- Curator：Chen Wang, California State University
- Co-curator：Jinli Shen, Sichuan Fine Arts Institute
From the atomic structure under the microscope to the Milky Way cloud in the vast outer space, photography expands our perception in time and space. Today, with the advent of the era of big data, reading pictures has become a shortcut for the public to obtain information.
However, does data through the camera lens still represent the real world? The showcased artists and institution use different combinations of photography and data to demonstrate their exploration from different perspectives.
The animated video by George Legrady Studio is a metaphor about how individuals adjust their behavior to conform to social norms and pressures. Li Yan uses the overlapping of layers between reality and illusion to display an individual's psychological cognition of things.
Two articles in the New York Times focus on new trends in data-driven media coverage. In recent years, the NYT newsroom has expanded its visual storytelling by encouraging collaboration among reporters, cartographers, videographers, programmers, illustrators, and statisticians.
Peter Ørntoft's data comes from social surveys, and his work uses cultural elements and photography to design data charts. Philipp Schmitt, who worked at the MIT Media Lab, explores the use of image recognition in artificial intelligence, one for AI's creative potential, and another for AI systems that are unique to semantics and photo editing.
Another artist working with artificial intelligence systems, Rodger Luo demonstrates AI's misreading of personal digital identities to remind us of the vigilance to the unknown world. Shaoyu Su's work combines photogrammetry and historical terrain data to create a futuristic visual scene.
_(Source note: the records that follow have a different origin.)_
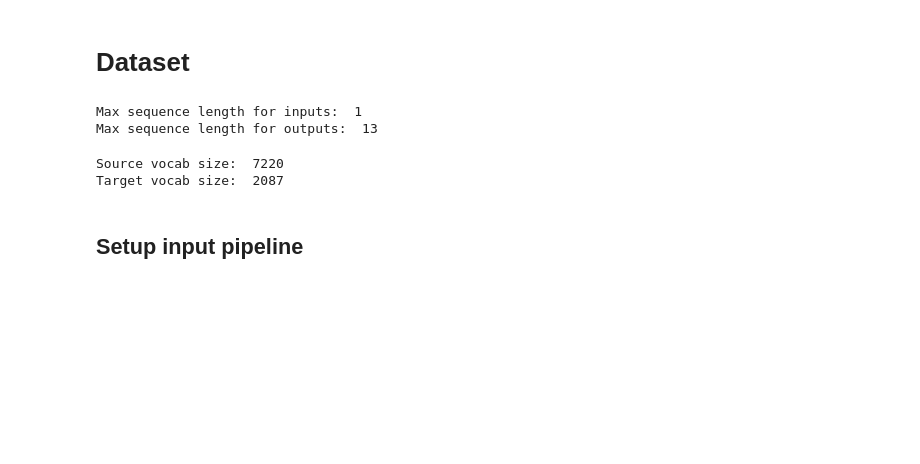
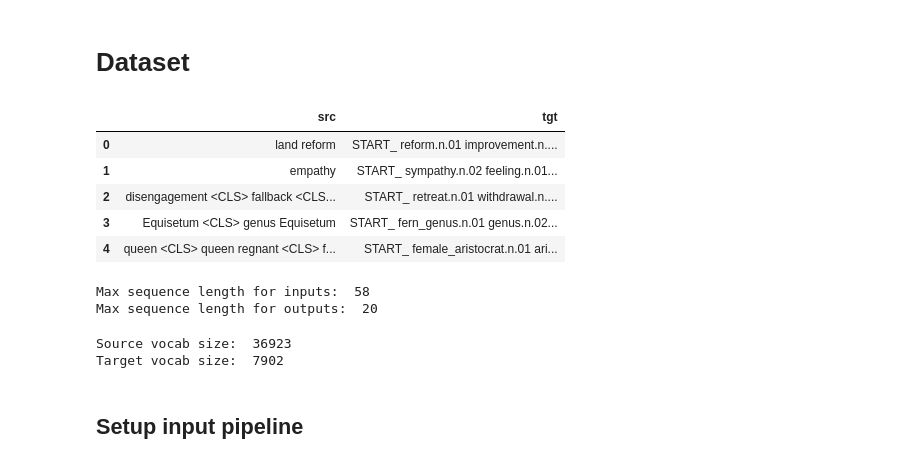
Before and after one commit to palette-knife25/hypernymy-transformer, a Jupyter notebook: transformer.ipynb, the cells around one changed output. Saved outputs shown, nothing was run; the diff lists cells and outputs as text; code cells hidden in the pictures; blank space fills up the shorter version.

```diff
--- a/transformer.ipynb
+++ b/transformer.ipynb
@@ -53,7 +53,7 @@ def load_dict_from_json(filename):
     return data
 
 
-def load_data(filename, numlines=None, optional_processing=False, revert_tgt=False):#50000):
+def load_data(filename, numlines=None, optional_processing=False, revert_tgt=False, drop_cls=True):
     """ filename: either str (name of file; the file must be a list of pairs
         in the form src \t tgt) or tuple (src, tgt).
 
@@ -64,7 +64,6 @@ def load_data(filename, numlines=None, optional_processing=False, revert_tgt=Fal
             - remove punctuation
 
     """
-    #filename = 'data-text/fra.txt'
     if isinstance(filename,str):
         lines = pd.read_table(filename, names=['src', 'tgt'])
         #print("Number of samples used from "+filename+": ",str(len(lines)) )
@@ -90,6 +89,10 @@ def load_data(filename, numlines=None, optional_processing=False, revert_tgt=Fal
 
     if revert_tgt:
         lines.tgt = lines.tgt.apply(lambda x : " ".join(x.split()[::-1]))
+
+    if drop_cls:
+        lines.src = lines.src.apply(lambda x : x.replace("<CLS> ", ""))
+
     lines.tgt = lines.tgt.apply(lambda x : 'START_ '+ x + ' _END')
 
     return lines
@@ -154,9 +157,6 @@ def prepare_data(lines):
             if word not in all_src_words:
                 all_src_words.add(word)
 
-    if 'START_' in all_src_words:
-        print(0)
-
     all_tgt_words=set()
     for tgt in lines.tgt:
         for word in tgt.split():
@@ -164,7 +164,7 @@ def prepare_data(lines):
                 all_tgt_words.add(word)
     all_tgt_words = all_tgt_words - {'START_'}
 
-    input_words = sorted(list(all_src_words))
+    input_words = ["PAD"]+sorted(list(all_src_words))
     target_words = ["PAD", 'START_']+sorted(list(all_tgt_words))
 
     #NOTE: want the first entry (0th) to correspond to the start symbol
@@ -262,28 +277,35 @@ logging.getLogger('tensorflow').setLevel(logging.DEBUG)  # suppress warnings
 # %%
-training_data_path_src = "./colab_data/verbs/src-path-train.txt"
-training_data_path_tgt = "./colab_data/verbs/tgt-path-train.txt"
-validation_data_path_src = "./colab_data/verbs/src-path-valid.txt"
-validation_data_path_tgt = "./colab_data/verbs/tgt-path-valid.txt"
-test_data_path_src = "./colab_data/verbs/src-path-test.txt"
-test_data_path_tgt = "./colab_data/verbs/tgt-path-test.txt"
-src_emb_file = "./colab_data/ft-embs-all-lower.vec"
+training_data_path_src = "./WN18RR-hp/noun/src-path-train-lemmas.txt"
+training_data_path_tgt = "./WN18RR-hp/noun/tgt-path-train.txt"
+validation_data_path_src = "./WN18RR-hp/noun/src-path-valid-lemmas.txt"
+validation_data_path_tgt = "./WN18RR-hp/noun/tgt-path-valid.txt"
+test_data_path_src = "./WN18RR-hp/noun/src-path-test-lemmas.txt"
+test_data_path_tgt = "./WN18RR-hp/noun/tgt-path-test.txt"
+src_emb_file = "./WN18RR-hp/all_lemmas_fasttext_cased.txt"
 tgt_emb_file = "./colab_data/ft-embs-all-lower.vec"
 # %%
 embedding_size = 300
 num_samples_train = None
 num_samples_val = None
 # %%
-train_data = load_data((training_data_path_src, training_data_path_tgt), numlines=num_samples_train, revert_tgt=True)
-val_data = load_data((validation_data_path_src, validation_data_path_tgt), numlines=num_samples_val, revert_tgt=True)
-test_data = load_data((test_data_path_src, test_data_path_tgt), numlines=num_samples_val, revert_tgt=True)
+train_data = load_data((training_data_path_src, training_data_path_tgt), numlines=num_samples_train, revert_tgt=True, drop_cls=False)
+val_data = load_data((validation_data_path_src, validation_data_path_tgt), numlines=num_samples_val, revert_tgt=True, drop_cls=False)
+test_data = load_data((test_data_path_src, test_data_path_tgt), numlines=num_samples_val, revert_tgt=True, drop_cls=False)
 
-#train_and_val = pd.concat([train_data, val_data], ignore_index=True)
 train_and_val_and_test = pd.concat([train_data, val_data, test_data], ignore_index=True)
+train_and_val_and_test[:5]
+# %% [output]
+|  | src | tgt |
+| 0 | land reform | START_ reform.n.01 improvement.n.... |
+| 1 | empathy | START_ sympathy.n.02 feeling.n.01... |
+| 2 | disengagement <CLS> fallback <CLS... | START_ retreat.n.01 withdrawal.n.... |
+| 3 | Equisetum <CLS> genus Equisetum | START_ fern_genus.n.01 genus.n.02... |
+| 4 | queen <CLS> queen regnant <CLS> f... | START_ female_aristocrat.n.01 ari... |
 # %%
 max_source_sentence_length, max_target_sentence_length = get_max_sentence_lengths(train_and_val_and_test)
 # %% [output]
-Max sequence length for inputs:  1
-Max sequence length for outputs:  13
+Max sequence length for inputs:  58
+Max sequence length for outputs:  20
 # %%
 input_w2i, target_w2i = prepare_data(train_and_val_and_test)
 target_i2w = dict((i, word) for word,i in target_w2i.items())
@@ -308,8 +330,8 @@ if tgt_emb_file is not None:
 else:
     emb_matrix_tgt = None
 # %% [output]
-Source vocab size:  7220
-Target vocab size:  2087
+Source vocab size:  36923
+Target vocab size:  7902
 # %%
 def get_token_to_ind_arrays(input_w2i, target_w2i, max_source_sentence, max_target_sentence, lines):
 
```
Also changed, not shown: parts of 19 cells of this notebook.
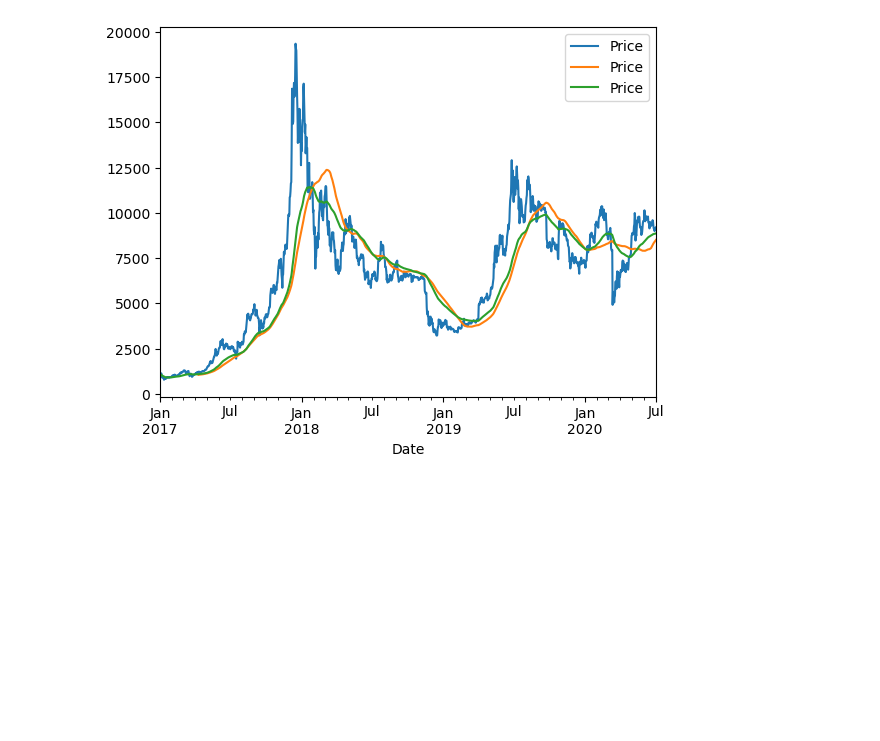
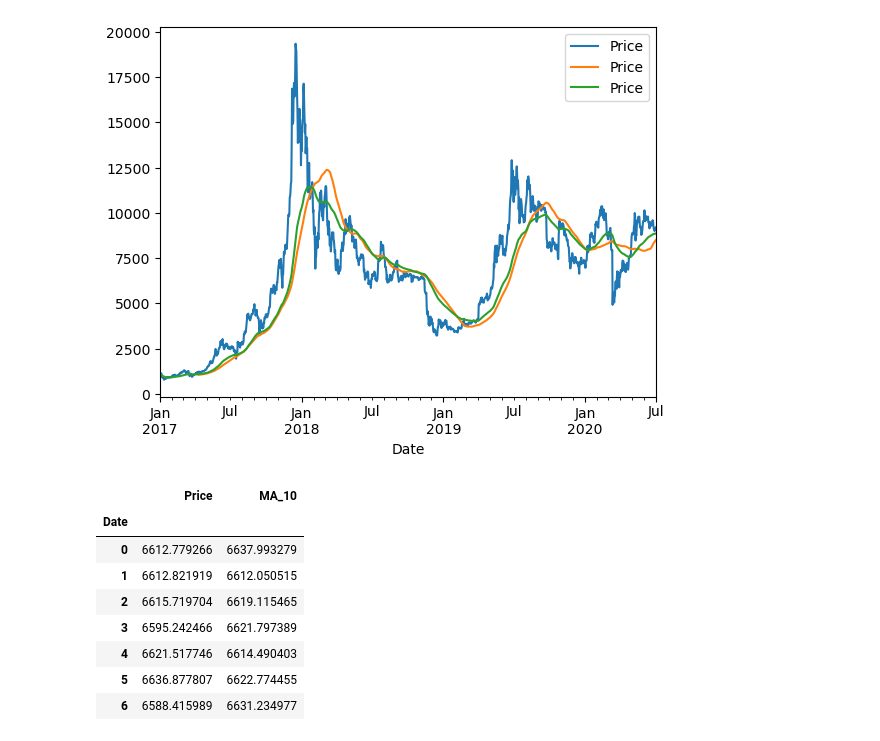
Before and after one commit to Vicedominus/time-series-analysis, a Jupyter notebook: TimeSeriesModelling/6-functions.ipynb, the cells around one changed output. Saved outputs shown, nothing was run; the diff lists cells and outputs as text; code cells hidden in the pictures; blank space fills up the shorter version.

```diff
--- a/TimeSeriesModelling/6-functions.ipynb
+++ b/TimeSeriesModelling/6-functions.ipynb
@@ -272,3 +272,15 @@ pd.concat([df['Price'], df['Price'].rolling(window=100).mean(), df['Price'].ewm(
 # %% [output]
 <AxesSubplot: xlabel='Date'>
 [figure]
+# %%
+df.groupby(df.index.dayofweek).mean()
+# %% [output]
+|  | Price | MA_10 |
+| Date |  |  |
+| 0 | 6612.779266 | 6637.993279 |
+| 1 | 6612.821919 | 6612.050515 |
+| 2 | 6615.719704 | 6619.115465 |
+| 3 | 6595.242466 | 6621.797389 |
+| 4 | 6621.517746 | 6614.490403 |
+| 5 | 6636.877807 | 6622.774455 |
+| 6 | 6588.415989 | 6631.234977 |
```
Also changed, not shown: parts of 7 cells of this notebook, 16 other files.
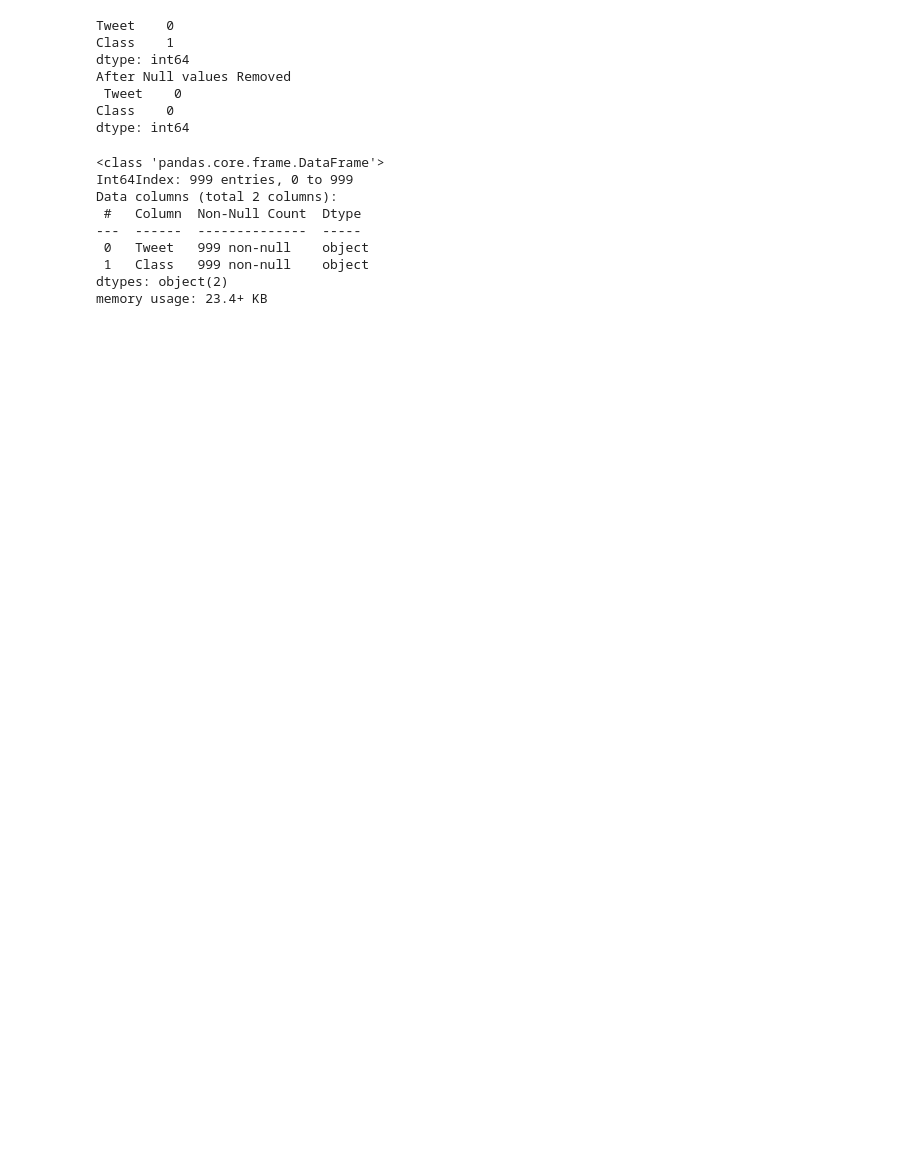
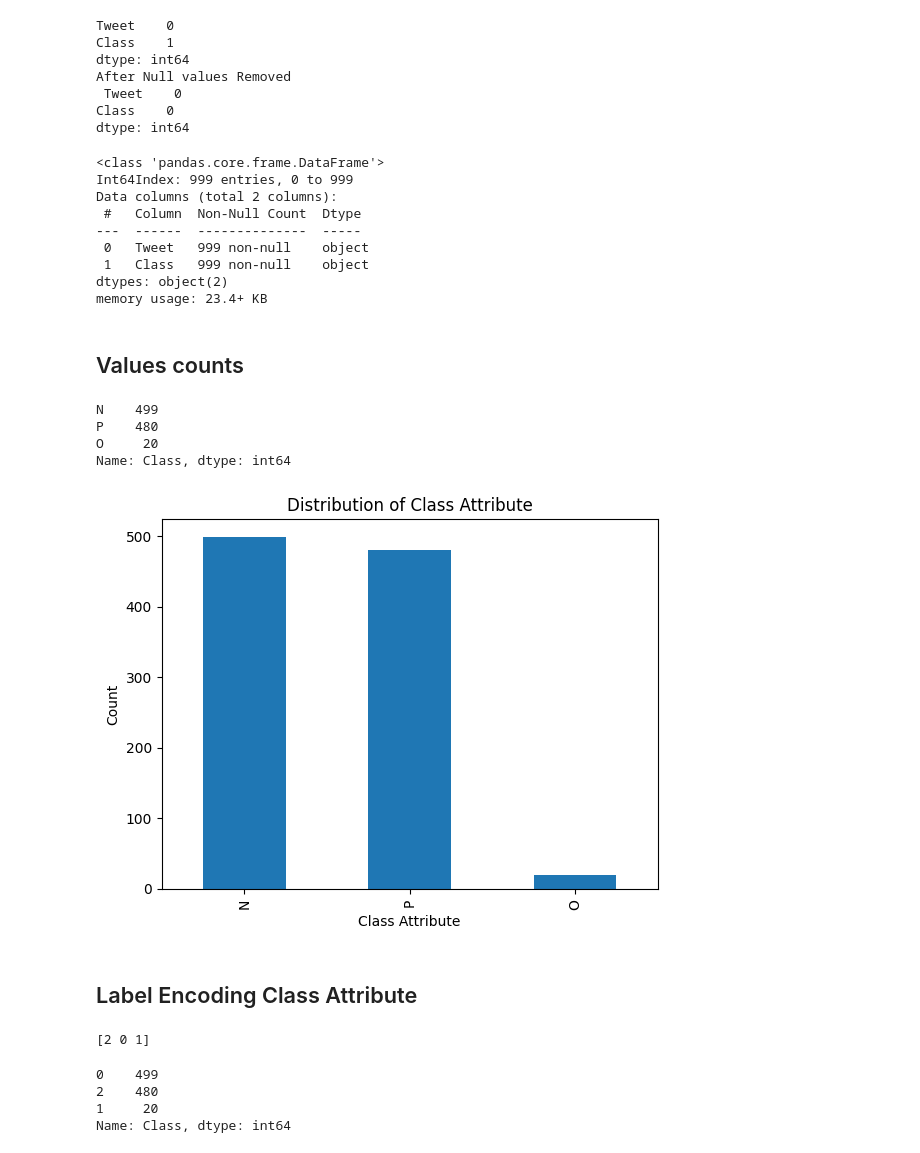
Before and after one commit to Muhammad-Hamza-Khan-03/Academics, a Jupyter notebook: NLP Assignments/Assignment_3/21l-5654-A3-Q1.ipynb, the cells around one changed output. Saved outputs shown, nothing was run; the diff lists cells and outputs as text; code cells hidden in the pictures; blank space fills up the shorter version.

```diff
--- a/NLP Assignments/Assignment_3/21l-5654-A3-Q1.ipynb
+++ b/NLP Assignments/Assignment_3/21l-5654-A3-Q1.ipynb
@@ -48,3 +58,41 @@ Data columns (total 2 columns):
  1   Class   999 non-null    object
 dtypes: object(2)
 memory usage: 23.4+ KB
+# %% [markdown]
+## Values counts
+# %%
+urdu_dataset.Class.value_counts()
+# %% [output]
+N    499
+P    480
+O     20
+Name: Class, dtype: int64
+# %%
+urdu_dataset['Class'].value_counts().plot(kind='bar')
+
+plt.xlabel('Class Attribute')
+plt.ylabel('Count')
+plt.title('Distribution of Class Attribute')
+
+plt.show()
+# %% [output]
+[figure, added]
+# %% [markdown]
+## Label Encoding Class Attribute
+# %%
+label_encoder = LabelEncoder()
+urdu_dataset['Class'] = label_encoder.fit_transform(urdu_dataset['Class'])
+
+print(urdu_dataset['Class'].unique())
+#0 -> Negative
+#2 -> Positive
+#1 -> Neutral
+# %% [output]
+[2 0 1]
+# %%
+urdu_dataset.Class.value_counts()
+# %% [output]
+0    499
+2    480
+1     20
+Name: Class, dtype: int64
```
Also changed, not shown: parts of 20 cells of this notebook, 1 other file.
What will big data and technology bring to art? The answer is still unknown. This curated photography exhibition presents only the scenery along the way. What we can know for sure is that this is just the beginning of the journey.